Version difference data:
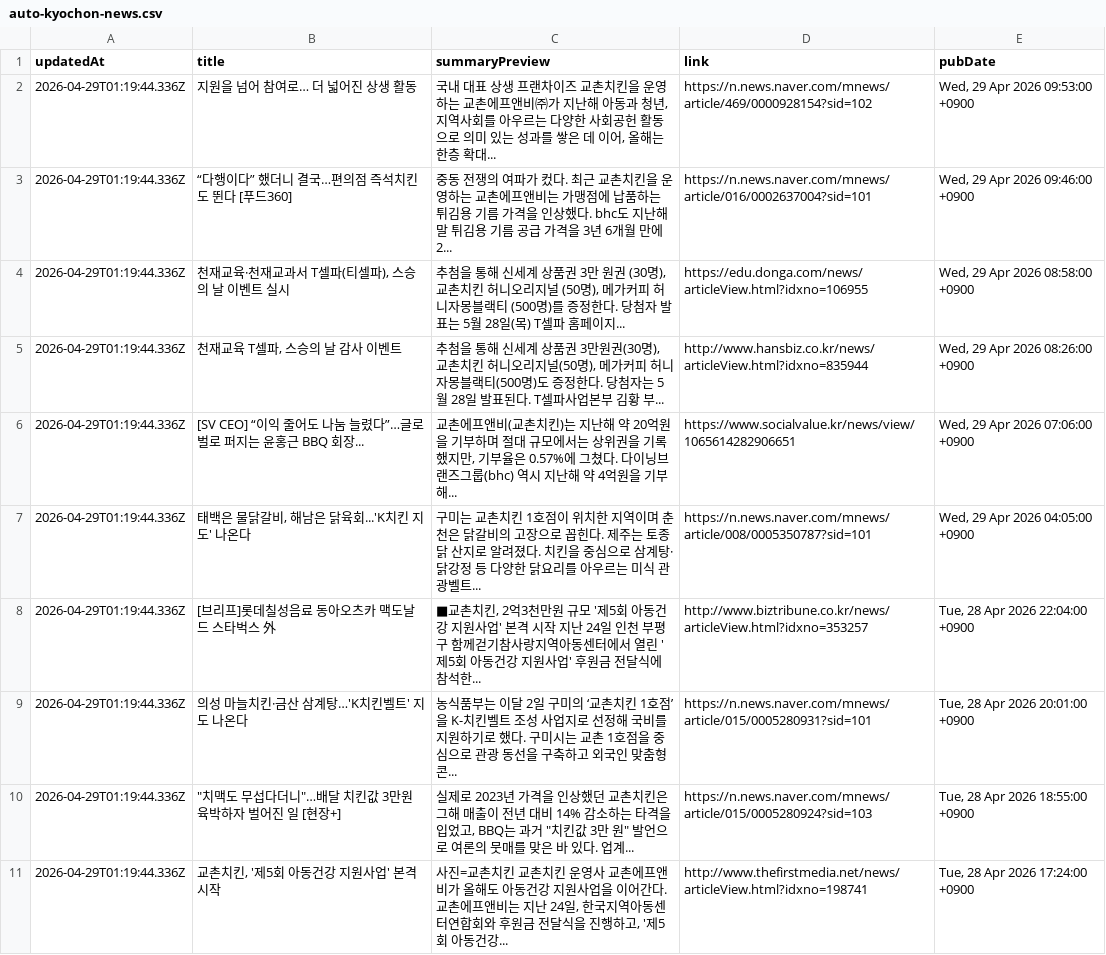
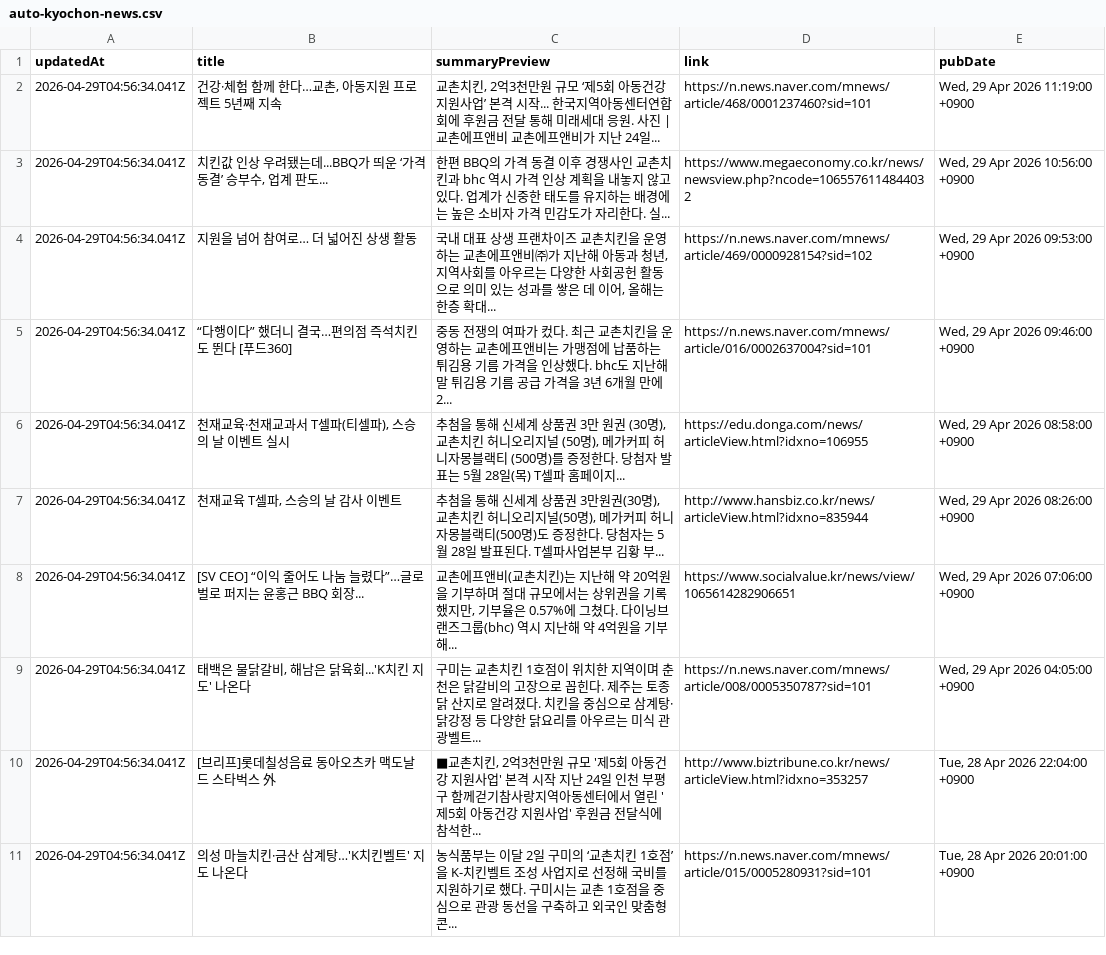
Before and after one commit to hermes-blue/chicken-mvp2-searching-style-cursor-, a CSV file: chicken-mvp/src/auto-kyochon-news.csv, drawn as a sheet.

```diff
--- a/chicken-mvp/src/auto-kyochon-news.csv
+++ b/chicken-mvp/src/auto-kyochon-news.csv
@@ -1,11 +1,11 @@
 "updatedAt","title","summaryPreview","link","pubDate"
-"2026-04-29T01:19:44.336Z","지원을 넘어 참여로… 더 넓어진 상생 활동","국내 대표 상생 프랜차이즈 교촌치킨을 운영하는 교촌에프앤비㈜가 지난해 아동과 청년, 지역사회를 아우르는 다양한 사회공헌 활동으로 의미 있는 성과를 쌓은 데 이어, 올해는 한층 확대...","https://n.news.naver.com/mnews/article/469/0000928154?sid=102","Wed, 29 Apr 2026 09:53:00 +0900"
-"2026-04-29T01:19:44.336Z","“다행이다” 했더니 결국…편의점 즉석치킨도 뛴다 [푸드360]","중동 전쟁의 여파가 컸다. 최근 교촌치킨을 운영하는 교촌에프앤비는 가맹점에 납품하는 튀김용 기름 가격을 인상했다. bhc도 지난해 말 튀김용 기름 공급 가격을 3년 6개월 만에 2...","https://n.news.naver.com/mnews/article/016/0002637004?sid=101","Wed, 29 Apr 2026 09:46:00 +0900"
-"2026-04-29T01:19:44.336Z","천재교육·천재교과서 T셀파(티셀파), 스승의 날 이벤트 실시","추첨을 통해 신세계 상품권 3만 원권 (30명), 교촌치킨 허니오리지널 (50명), 메가커피 허니자몽블랙티 (500명)를 증정한다. 당첨자 발표는 5월 28일(목) T셀파 홈페이지...","https://edu.donga.com/news/articleView.html?idxno=106955","Wed, 29 Apr 2026 08:58:00 +0900"
-"2026-04-29T01:19:44.336Z","천재교육 T셀파, 스승의 날 감사 이벤트","추첨을 통해 신세계 상품권 3만원권(30명), 교촌치킨 허니오리지널(50명), 메가커피 허니자몽블랙티(500명)도 증정한다. 당첨자는 5월 28일 발표된다. T셀파사업본부 김황 부...","http://www.hansbiz.co.kr/news/articleView.html?idxno=835944","Wed, 29 Apr 2026 08:26:00 +0900"
-"2026-04-29T01:19:44.336Z","[SV CEO] “이익 줄어도 나눔 늘렸다”…글로벌로 퍼지는 윤홍근 BBQ 회장...","교촌에프앤비(교촌치킨)는 지난해 약 20억원을 기부하며 절대 규모에서는 상위권을 기록했지만, 기부율은 0.57%에 그쳤다. 다이닝브랜즈그룹(bhc) 역시 지난해 약 4억원을 기부해...","https://www.socialvalue.kr/news/view/1065614282906651","Wed, 29 Apr 2026 07:06:00 +0900"
-"2026-04-29T01:19:44.336Z","태백은 물닭갈비, 해남은 닭육회...'K치킨 지도' 나온다","구미는 교촌치킨 1호점이 위치한 지역이며 춘천은 닭갈비의 고장으로 꼽힌다. 제주는 토종닭 산지로 알려졌다. 치킨을 중심으로 삼계탕·닭강정 등 다양한 닭요리를 아우르는 미식 관광벨트...","https://n.news.naver.com/mnews/article/008/0005350787?sid=101","Wed, 29 Apr 2026 04:05:00 +0900"
-"2026-04-29T01:19:44.336Z","[브리프]롯데칠성음료 동아오츠카 맥도날드 스타벅스 外","■교촌치킨, 2억3천만원 규모 '제5회 아동건강 지원사업' 본격 시작 지난 24일 인천 부평구 함께걷기참사랑지역아동센터에서 열린 '제5회 아동건강 지원사업' 후원금 전달식에 참석한...","http://www.biztribune.co.kr/news/articleView.html?idxno=353257","Tue, 28 Apr 2026 22:04:00 +0900"
-"2026-04-29T01:19:44.336Z","의성 마늘치킨·금산 삼계탕…'K치킨벨트' 지도 나온다","농식품부는 이달 2일 구미의 ‘교촌치킨 1호점’을 K-치킨벨트 조성 사업지로 선정해 국비를 지원하기로 했다. 구미시는 교촌 1호점을 중심으로 관광 동선을 구축하고 외국인 맞춤형 콘...","https://n.news.naver.com/mnews/article/015/0005280931?sid=101","Tue, 28 Apr 2026 20:01:00 +0900"
-"2026-04-29T01:19:44.336Z","""치맥도 무섭다더니""…배달 치킨값 3만원 육박하자 벌어진 일 [현장+]","실제로 2023년 가격을 인상했던 교촌치킨은 그해 매출이 전년 대비 14% 감소하는 타격을 입었고, BBQ는 과거 ""치킨값 3만 원"" 발언으로 여론의 뭇매를 맞은 바 있다. 업계...","https://n.news.naver.com/mnews/article/015/0005280924?sid=103","Tue, 28 Apr 2026 18:55:00 +0900"
-"2026-04-29T01:19:44.336Z","교촌치킨, '제5회 아동건강 지원사업' 본격 시작","사진=교촌치킨 교촌치킨 운영사 교촌에프앤비가 올해도 아동건강 지원사업을 이어간다. 교촌에프앤비는 지난 24일, 한국지역아동센터연합회와 후원금 전달식을 진행하고, '제5회 아동건강...","http://www.thefirstmedia.net/news/articleView.html?idxno=198741","Tue, 28 Apr 2026 17:24:00 +0900"
+"2026-04-29T04:56:34.041Z","건강·체험 함께 한다…교촌, 아동지원 프로젝트 5년째 지속","교촌치킨, 2억3천만원 규모 ‘제5회 아동건강 지원사업’ 본격 시작... 한국지역아동센터연합회에 후원금 전달 통해 미래세대 응원. 사진 | 교촌에프앤비 교촌에프앤비가 지난 24일...","https://n.news.naver.com/mnews/article/468/0001237460?sid=101","Wed, 29 Apr 2026 11:19:00 +0900"
+"2026-04-29T04:56:34.041Z","치킨값 인상 우려됐는데...BBQ가 띄운 ‘가격 동결’ 승부수, 업계 판도...","한편 BBQ의 가격 동결 이후 경쟁사인 교촌치킨과 bhc 역시 가격 인상 계획을 내놓지 않고 있다. 업계가 신중한 태도를 유지하는 배경에는 높은 소비자 가격 민감도가 자리한다. 실...","https://www.megaeconomy.co.kr/news/newsview.php?ncode=1065576114844032","Wed, 29 Apr 2026 10:56:00 +0900"
+"2026-04-29T04:56:34.041Z","지원을 넘어 참여로… 더 넓어진 상생 활동","국내 대표 상생 프랜차이즈 교촌치킨을 운영하는 교촌에프앤비㈜가 지난해 아동과 청년, 지역사회를 아우르는 다양한 사회공헌 활동으로 의미 있는 성과를 쌓은 데 이어, 올해는 한층 확대...","https://n.news.naver.com/mnews/article/469/0000928154?sid=102","Wed, 29 Apr 2026 09:53:00 +0900"
+"2026-04-29T04:56:34.041Z","“다행이다” 했더니 결국…편의점 즉석치킨도 뛴다 [푸드360]","중동 전쟁의 여파가 컸다. 최근 교촌치킨을 운영하는 교촌에프앤비는 가맹점에 납품하는 튀김용 기름 가격을 인상했다. bhc도 지난해 말 튀김용 기름 공급 가격을 3년 6개월 만에 2...","https://n.news.naver.com/mnews/article/016/0002637004?sid=101","Wed, 29 Apr 2026 09:46:00 +0900"
+"2026-04-29T04:56:34.041Z","천재교육·천재교과서 T셀파(티셀파), 스승의 날 이벤트 실시","추첨을 통해 신세계 상품권 3만 원권 (30명), 교촌치킨 허니오리지널 (50명), 메가커피 허니자몽블랙티 (500명)를 증정한다. 당첨자 발표는 5월 28일(목) T셀파 홈페이지...","https://edu.donga.com/news/articleView.html?idxno=106955","Wed, 29 Apr 2026 08:58:00 +0900"
+"2026-04-29T04:56:34.041Z","천재교육 T셀파, 스승의 날 감사 이벤트","추첨을 통해 신세계 상품권 3만원권(30명), 교촌치킨 허니오리지널(50명), 메가커피 허니자몽블랙티(500명)도 증정한다. 당첨자는 5월 28일 발표된다. T셀파사업본부 김황 부...","http://www.hansbiz.co.kr/news/articleView.html?idxno=835944","Wed, 29 Apr 2026 08:26:00 +0900"
+"2026-04-29T04:56:34.041Z","[SV CEO] “이익 줄어도 나눔 늘렸다”…글로벌로 퍼지는 윤홍근 BBQ 회장...","교촌에프앤비(교촌치킨)는 지난해 약 20억원을 기부하며 절대 규모에서는 상위권을 기록했지만, 기부율은 0.57%에 그쳤다. 다이닝브랜즈그룹(bhc) 역시 지난해 약 4억원을 기부해...","https://www.socialvalue.kr/news/view/1065614282906651","Wed, 29 Apr 2026 07:06:00 +0900"
+"2026-04-29T04:56:34.041Z","태백은 물닭갈비, 해남은 닭육회...'K치킨 지도' 나온다","구미는 교촌치킨 1호점이 위치한 지역이며 춘천은 닭갈비의 고장으로 꼽힌다. 제주는 토종닭 산지로 알려졌다. 치킨을 중심으로 삼계탕·닭강정 등 다양한 닭요리를 아우르는 미식 관광벨트...","https://n.news.naver.com/mnews/article/008/0005350787?sid=101","Wed, 29 Apr 2026 04:05:00 +0900"
+"2026-04-29T04:56:34.041Z","[브리프]롯데칠성음료 동아오츠카 맥도날드 스타벅스 外","■교촌치킨, 2억3천만원 규모 '제5회 아동건강 지원사업' 본격 시작 지난 24일 인천 부평구 함께걷기참사랑지역아동센터에서 열린 '제5회 아동건강 지원사업' 후원금 전달식에 참석한...","http://www.biztribune.co.kr/news/articleView.html?idxno=353257","Tue, 28 Apr 2026 22:04:00 +0900"
+"2026-04-29T04:56:34.041Z","의성 마늘치킨·금산 삼계탕…'K치킨벨트' 지도 나온다","농식품부는 이달 2일 구미의 ‘교촌치킨 1호점’을 K-치킨벨트 조성 사업지로 선정해 국비를 지원하기로 했다. 구미시는 교촌 1호점을 중심으로 관광 동선을 구축하고 외국인 맞춤형 콘...","https://n.news.naver.com/mnews/article/015/0005280931?sid=101","Tue, 28 Apr 2026 20:01:00 +0900"
```
Also changed, not shown: 1 other file.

== Work to be completed ==
Only a number is wanted here: the count of lines above that hold the word "file".

== Response area ==
2